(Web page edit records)
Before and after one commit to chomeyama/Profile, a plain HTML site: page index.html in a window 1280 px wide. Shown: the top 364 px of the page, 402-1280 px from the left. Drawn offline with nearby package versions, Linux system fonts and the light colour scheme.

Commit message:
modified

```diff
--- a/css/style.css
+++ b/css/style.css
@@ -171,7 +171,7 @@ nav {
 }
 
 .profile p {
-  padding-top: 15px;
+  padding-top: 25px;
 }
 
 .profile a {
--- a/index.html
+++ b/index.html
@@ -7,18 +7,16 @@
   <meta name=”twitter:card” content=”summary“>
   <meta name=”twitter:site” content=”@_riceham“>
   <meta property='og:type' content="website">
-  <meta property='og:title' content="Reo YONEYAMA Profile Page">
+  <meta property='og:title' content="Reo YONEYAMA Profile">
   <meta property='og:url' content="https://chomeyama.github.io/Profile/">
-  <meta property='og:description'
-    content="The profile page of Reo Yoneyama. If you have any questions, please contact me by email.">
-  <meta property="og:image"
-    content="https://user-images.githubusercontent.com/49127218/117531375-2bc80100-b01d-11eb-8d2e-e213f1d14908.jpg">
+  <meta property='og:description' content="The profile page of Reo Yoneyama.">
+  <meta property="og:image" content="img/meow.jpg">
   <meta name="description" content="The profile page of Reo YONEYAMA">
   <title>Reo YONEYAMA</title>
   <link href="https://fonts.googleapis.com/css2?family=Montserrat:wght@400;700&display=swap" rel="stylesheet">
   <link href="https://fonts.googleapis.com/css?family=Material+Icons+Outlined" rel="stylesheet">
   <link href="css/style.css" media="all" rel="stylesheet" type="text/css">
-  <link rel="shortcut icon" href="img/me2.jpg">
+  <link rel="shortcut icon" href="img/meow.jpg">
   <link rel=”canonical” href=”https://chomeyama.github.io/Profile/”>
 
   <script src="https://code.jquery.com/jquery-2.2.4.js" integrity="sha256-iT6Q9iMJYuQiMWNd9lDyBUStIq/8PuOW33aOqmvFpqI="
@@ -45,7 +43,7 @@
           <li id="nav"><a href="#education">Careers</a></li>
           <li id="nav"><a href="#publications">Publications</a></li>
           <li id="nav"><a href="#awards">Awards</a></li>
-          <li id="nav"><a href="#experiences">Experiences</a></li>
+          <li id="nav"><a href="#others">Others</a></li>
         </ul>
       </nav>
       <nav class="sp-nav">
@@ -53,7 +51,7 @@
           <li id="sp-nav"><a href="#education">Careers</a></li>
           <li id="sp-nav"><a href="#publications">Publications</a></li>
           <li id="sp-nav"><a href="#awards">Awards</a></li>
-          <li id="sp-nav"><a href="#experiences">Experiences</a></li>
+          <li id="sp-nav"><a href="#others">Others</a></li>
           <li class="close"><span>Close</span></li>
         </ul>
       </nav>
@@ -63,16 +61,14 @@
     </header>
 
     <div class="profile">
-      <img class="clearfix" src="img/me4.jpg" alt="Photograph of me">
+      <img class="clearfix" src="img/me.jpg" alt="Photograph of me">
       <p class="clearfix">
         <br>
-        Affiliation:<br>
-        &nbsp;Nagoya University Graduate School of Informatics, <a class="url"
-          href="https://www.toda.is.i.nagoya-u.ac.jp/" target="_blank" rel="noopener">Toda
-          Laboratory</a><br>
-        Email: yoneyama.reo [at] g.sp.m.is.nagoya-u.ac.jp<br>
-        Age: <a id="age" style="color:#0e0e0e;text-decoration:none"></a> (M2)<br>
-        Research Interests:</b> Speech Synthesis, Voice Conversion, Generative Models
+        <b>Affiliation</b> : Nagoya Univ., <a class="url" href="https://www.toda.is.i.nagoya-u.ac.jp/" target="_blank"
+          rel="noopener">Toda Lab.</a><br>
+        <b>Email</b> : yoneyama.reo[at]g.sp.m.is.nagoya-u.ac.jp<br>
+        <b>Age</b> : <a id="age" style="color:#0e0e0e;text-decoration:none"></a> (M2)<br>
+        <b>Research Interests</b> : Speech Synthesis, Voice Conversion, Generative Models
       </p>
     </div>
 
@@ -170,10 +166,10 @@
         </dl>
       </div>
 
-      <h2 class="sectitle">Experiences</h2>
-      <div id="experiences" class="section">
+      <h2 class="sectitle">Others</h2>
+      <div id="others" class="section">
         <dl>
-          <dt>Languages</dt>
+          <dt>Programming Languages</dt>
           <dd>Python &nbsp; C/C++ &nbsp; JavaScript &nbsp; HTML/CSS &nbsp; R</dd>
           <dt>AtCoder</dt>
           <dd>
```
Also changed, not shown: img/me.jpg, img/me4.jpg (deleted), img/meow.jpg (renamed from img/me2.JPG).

ASSIGNMENT
Word for word, write out all the lines shown above.

ANSWER AREA
Before and after one commit to chomeyama/Profile, a plain HTML site: page index.html in a window 1280 px wide. Shown: the top 364 px of the page, 402-1280 px from the left. Drawn offline with nearby package versions, Linux system fonts and the light colour scheme.

Commit message:
modified

```diff
--- a/css/style.css
+++ b/css/style.css
@@ -171,7 +171,7 @@ nav {
 }
 
 .profile p {
-  padding-top: 15px;
+  padding-top: 25px;
 }
 
 .profile a {
--- a/index.html
+++ b/index.html
@@ -7,18 +7,16 @@
   <meta name=”twitter:card” content=”summary“>
   <meta name=”twitter:site” content=”@_riceham“>
   <meta property='og:type' content="website">
-  <meta property='og:title' content="Reo YONEYAMA Profile Page">
+  <meta property='og:title' content="Reo YONEYAMA Profile">
   <meta property='og:url' content="https://chomeyama.github.io/Profile/">
-  <meta property='og:description'
-    content="The profile page of Reo Yoneyama. If you have any questions, please contact me by email.">
-  <meta property="og:image"
-    content="https://user-images.githubusercontent.com/49127218/117531375-2bc80100-b01d-11eb-8d2e-e213f1d14908.jpg">
+  <meta property='og:description' content="The profile page of Reo Yoneyama.">
+  <meta property="og:image" content="img/meow.jpg">
   <meta name="description" content="The profile page of Reo YONEYAMA">
   <title>Reo YONEYAMA</title>
   <link href="https://fonts.googleapis.com/css2?family=Montserrat:wght@400;700&display=swap" rel="stylesheet">
   <link href="https://fonts.googleapis.com/css?family=Material+Icons+Outlined" rel="stylesheet">
   <link href="css/style.css" media="all" rel="stylesheet" type="text/css">
-  <link rel="shortcut icon" href="img/me2.jpg">
+  <link rel="shortcut icon" href="img/meow.jpg">
   <link rel=”canonical” href=”https://chomeyama.github.io/Profile/”>
 
   <script src="https://code.jquery.com/jquery-2.2.4.js" integrity="sha256-iT6Q9iMJYuQiMWNd9lDyBUStIq/8PuOW33aOqmvFpqI="
@@ -45,7 +43,7 @@
           <li id="nav"><a href="#education">Careers</a></li>
           <li id="nav"><a href="#publications">Publications</a></li>
           <li id="nav"><a href="#awards">Awards</a></li>
-          <li id="nav"><a href="#experiences">Experiences</a></li>
+          <li id="nav"><a href="#others">Others</a></li>
         </ul>
       </nav>
       <nav class="sp-nav">
@@ -53,7 +51,7 @@
           <li id="sp-nav"><a href="#education">Careers</a></li>
           <li id="sp-nav"><a href="#publications">Publications</a></li>
           <li id="sp-nav"><a href="#awards">Awards</a></li>
-          <li id="sp-nav"><a href="#experiences">Experiences</a></li>
+          <li id="sp-nav"><a href="#others">Others</a></li>
           <li class="close"><span>Close</span></li>
         </ul>
       </nav>
@@ -63,16 +61,14 @@
     </header>
 
     <div class="profile">
-      <img class="clearfix" src="img/me4.jpg" alt="Photograph of me">
+      <img class="clearfix" src="img/me.jpg" alt="Photograph of me">
       <p class="clearfix">
         <br>
-        Affiliation:<br>
-        &nbsp;Nagoya University Graduate School of Informatics, <a class="url"
-          href="https://www.toda.is.i.nagoya-u.ac.jp/" target="_blank" rel="noopener">Toda
-          Laboratory</a><br>
-        Email: yoneyama.reo [at] g.sp.m.is.nagoya-u.ac.jp<br>
-        Age: <a id="age" style="color:#0e0e0e;text-decoration:none"></a> (M2)<br>
-        Research Interests:</b> Speech Synthesis, Voice Conversion, Generative Models
+        <b>Affiliation</b> : Nagoya Univ., <a class="url" href="https://www.toda.is.i.nagoya-u.ac.jp/" target="_blank"
+          rel="noopener">Toda Lab.</a><br>
+        <b>Email</b> : yoneyama.reo[at]g.sp.m.is.nagoya-u.ac.jp<br>
+        <b>Age</b> : <a id="age" style="color:#0e0e0e;text-decoration:none"></a> (M2)<br>
+        <b>Research Interests</b> : Speech Synthesis, Voice Conversion, Generative Models
       </p>
     </div>
 
@@ -170,10 +166,10 @@
         </dl>
       </div>
 
-      <h2 class="sectitle">Experiences</h2>
-      <div id="experiences" class="section">
+      <h2 class="sectitle">Others</h2>
+      <div id="others" class="section">
         <dl>
-          <dt>Languages</dt>
+          <dt>Programming Languages</dt>
           <dd>Python &nbsp; C/C++ &nbsp; JavaScript &nbsp; HTML/CSS &nbsp; R</dd>
           <dt>AtCoder</dt>
           <dd>
```
Also changed, not shown: img/me.jpg, img/me4.jpg (deleted), img/meow.jpg (renamed from img/me2.JPG).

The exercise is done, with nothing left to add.